Advertisement banners (e.g., banner ads) you see on many websites today are stored and delivered to website visitors by dedicated ad servers. These ads can sometime contain malware (known as malvertising) where malicious code is injected into legitimate online advertising networks.
As a way to mitigate against potential malware infection from ads, known addresses of ad servers can be used to block them from delivering potentially malicious content to your company's computers as your staff visits various websites.
This is accomplished by associating ad server names to the loopback address of 127.0.0.1 in the HOSTS file that resides on each end user's workstation. In Windows, the default location for this file is in "C:\Windows\System32\Drivers\etc" and on a Macintosh, it is located in "/private/etc/hosts". The HOSTS file will contain entries similar to the example below:
127.0.0.1 adbanner.ro 127.0.0.1 adbard.net 127.0.0.1 adblade.com 127.0.0.1 adblockanalytics.com 127.0.0.1 adboost.de.vu 127.0.0.1 adboost.net 127.0.0.1 adbooth.net 127.0.0.1 adbot.com 127.0.0.1 adbrite.com 127.0.0.1 adbroker.de
It is a list containing thousands (at least for my project implementation) of ad servers - all are prevented from going out to the Internet to fetch ad content. This is accomplished with the loopback address 127.0.0.1. When resolving hostnames, a computer by default will initially search its HOSTS file for the IP address. If it finds a matching hostname, it will use the IP address that's paired to it. By pairing these ad server with a loopback address, a computer will query itself for the ad content and end up coming empty handed.

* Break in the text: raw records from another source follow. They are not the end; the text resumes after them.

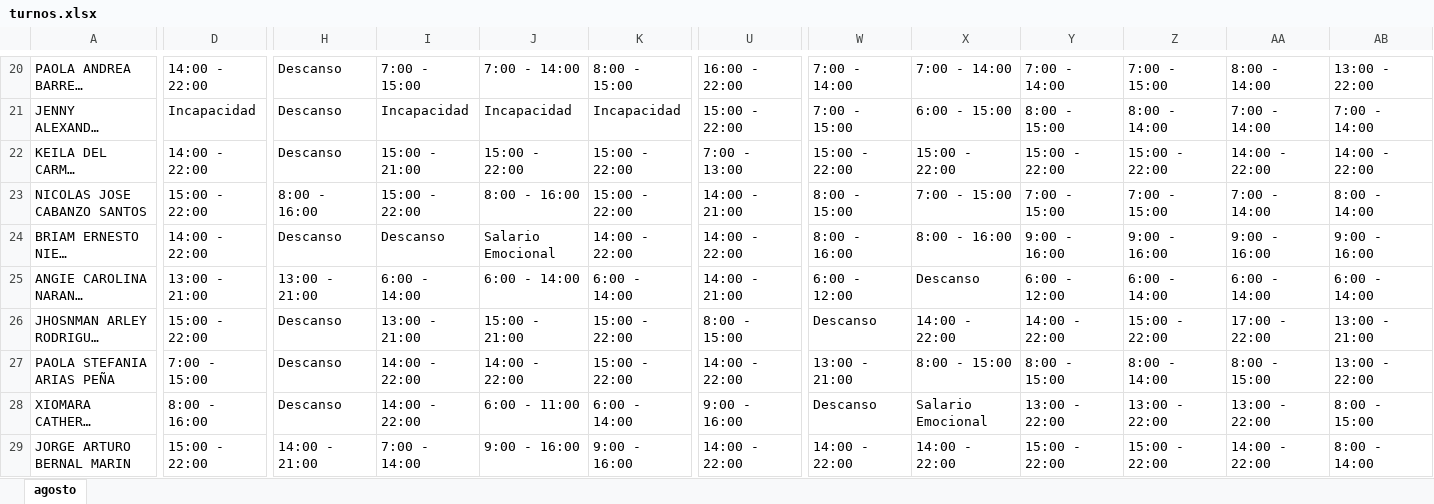
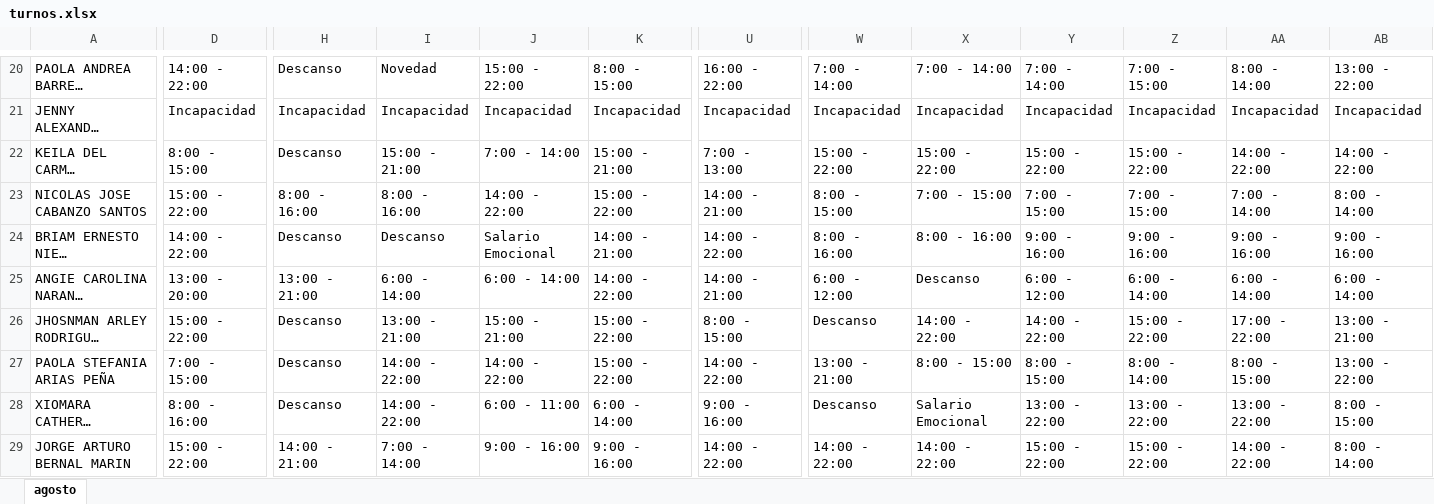
Before and after one commit to DiegoGC122/ingreso, an Excel workbook: turnos.xlsx, sheet agosto, drawn as a sheet; only a part is shown, gaps mark what is left out; long unchanged cells end in …; values as stored, in another font and other column widths than the file's, no cell formats; charts and pictures not drawn; the diff covers the shown part only; the diff names each change by its address in the sheet, - before the commit and + after, or states it on an @@ line.

```diff
--- a/turnos.xlsx (sheet agosto)
+++ b/turnos.xlsx (sheet agosto)
-I20: 7:00 - 15:00
+I20: Novedad
-J20: 7:00 - 14:00
+J20: 15:00 - 22:00
-H21: Descanso
+H21: Incapacidad
-U21: 15:00 - 22:00
+U21: Incapacidad
-W21: 7:00 - 15:00
+W21: Incapacidad
-X21: 6:00 - 15:00
+X21: Incapacidad
-Y21: 8:00 - 15:00
+Y21: Incapacidad
-Z21: 8:00 - 14:00
+Z21: Incapacidad
-AA21: 7:00 - 14:00
+AA21: Incapacidad
-AB21: 7:00 - 14:00
+AB21: Incapacidad
-D22: 14:00 - 22:00
+D22: 8:00 - 15:00
-J22: 15:00 - 22:00
+J22: 7:00 - 14:00
-K22: 15:00 - 22:00
+K22: 15:00 - 21:00
-I23: 15:00 - 22:00
+I23: 8:00 - 16:00
-J23: 8:00 - 16:00
+J23: 14:00 - 22:00
-K24: 14:00 - 22:00
+K24: 14:00 - 21:00
-D25: 13:00 - 21:00
+D25: 13:00 - 20:00
-K25: 6:00 - 14:00
+K25: 14:00 - 22:00
```
Also changed, not shown: 68 edited cells elsewhere in this sheet, cell formats, charts or pictures.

For example, if a web page you are visiting contains a script that calls an external ad server, such as the example shown below, as long as acmeadserver.com is listed in your HOSTS file with an IP of 127.0.0.1, no content will be delivered by acmeadserver.com.

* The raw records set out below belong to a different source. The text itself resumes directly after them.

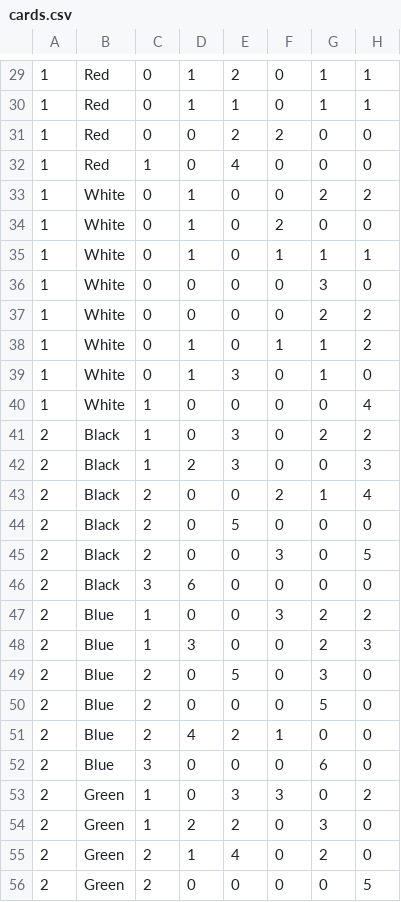
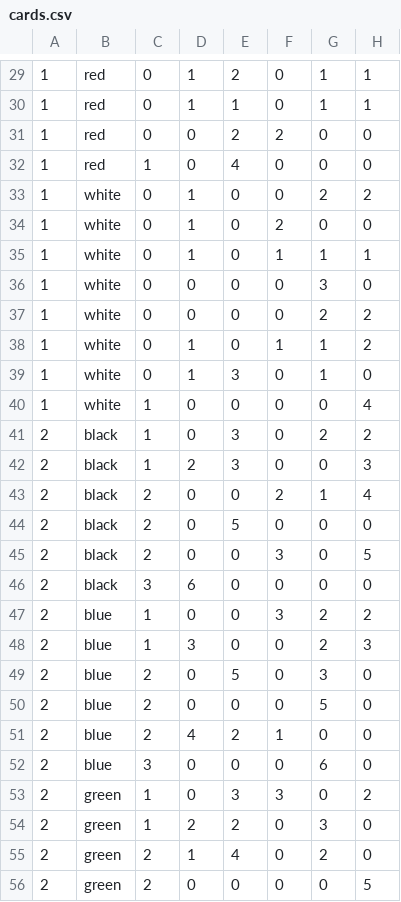
Before and after one commit to j-dumbell/splendid, a CSV file: server/pkg/splendid/config/cards.csv, drawn as a sheet; only a part is shown, gaps mark what is left out; the diff covers the shown part only.

```diff
--- a/server/pkg/splendid/config/cards.csv
+++ b/server/pkg/splendid/config/cards.csv
@@ -29,28 +29,28 @@
-1,Red,0,1,2,0,1,1
-1,Red,0,1,1,0,1,1
-1,Red,0,0,2,2,0,0
-1,Red,1,0,4,0,0,0
-1,White,0,1,0,0,2,2
-1,White,0,1,0,2,0,0
-1,White,0,1,0,1,1,1
-1,White,0,0,0,0,3,0
-1,White,0,0,0,0,2,2
-1,White,0,1,0,1,1,2
-1,White,0,1,3,0,1,0
-1,White,1,0,0,0,0,4
-2,Black,1,0,3,0,2,2
-2,Black,1,2,3,0,0,3
-2,Black,2,0,0,2,1,4
-2,Black,2,0,5,0,0,0
-2,Black,2,0,0,3,0,5
-2,Black,3,6,0,0,0,0
-2,Blue,1,0,0,3,2,2
-2,Blue,1,3,0,0,2,3
-2,Blue,2,0,5,0,3,0
-2,Blue,2,0,0,0,5,0
-2,Blue,2,4,2,1,0,0
-2,Blue,3,0,0,0,6,0
-2,Green,1,0,3,3,0,2
-2,Green,1,2,2,0,3,0
-2,Green,2,1,4,0,2,0
-2,Green,2,0,0,0,0,5
+1,red,0,1,2,0,1,1
+1,red,0,1,1,0,1,1
+1,red,0,0,2,2,0,0
+1,red,1,0,4,0,0,0
+1,white,0,1,0,0,2,2
+1,white,0,1,0,2,0,0
+1,white,0,1,0,1,1,1
+1,white,0,0,0,0,3,0
+1,white,0,0,0,0,2,2
+1,white,0,1,0,1,1,2
+1,white,0,1,3,0,1,0
+1,white,1,0,0,0,0,4
+2,black,1,0,3,0,2,2
+2,black,1,2,3,0,0,3
+2,black,2,0,0,2,1,4
+2,black,2,0,5,0,0,0
+2,black,2,0,0,3,0,5
+2,black,3,6,0,0,0,0
+2,blue,1,0,0,3,2,2
+2,blue,1,3,0,0,2,3
+2,blue,2,0,5,0,3,0
+2,blue,2,0,0,0,5,0
+2,blue,2,4,2,1,0,0
+2,blue,3,0,0,0,6,0
+2,green,1,0,3,3,0,2
+2,green,1,2,2,0,3,0
+2,green,2,1,4,0,2,0
+2,green,2,0,0,0,0,5
```
Also changed, not shown: 62 edited cells elsewhere in this file, 10 other files.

The other content of your web page will still load, and the spots where the ad would have been displayed will typically collapse (at least for responsive websites) so you don't end up seeing voids.
This setup is essentially an alternative implementation of an ad blocker. The advantage of this, versus say a browser extension, is that you are able to centrally manage this from your Windows Server and your users, for the most part, will not be able to "disable" it. Additionally, if you have users that take their company-issued notebook home or on the road, the HOSTS file will still be there protecting your endpoint from ad/malicious servers.
There are third-party websites, such as http://pgl.yoyo.org/adservers/, that maintain a list of current ad servers and updates it regularly. It should be noted that these lists will typically include legitimate servers, not just servers identified as being malicious. The few providers that I've encountered make their list available to the public at no charge and can be downloaded in a format compatible with the HOSTS file syntax. This allows the downloaded list to be copied-and-pasted into our HOSTS file without any edits or manipulation. The delivery of the HOSTS file to end user's workstations can be accomplished using the file replace action found in the GPO tree path Computer Configuration > Preferences folder> Windows Settings. Place your updated HOSTS file on a network share and GPO will push our the file every your user logs into your network.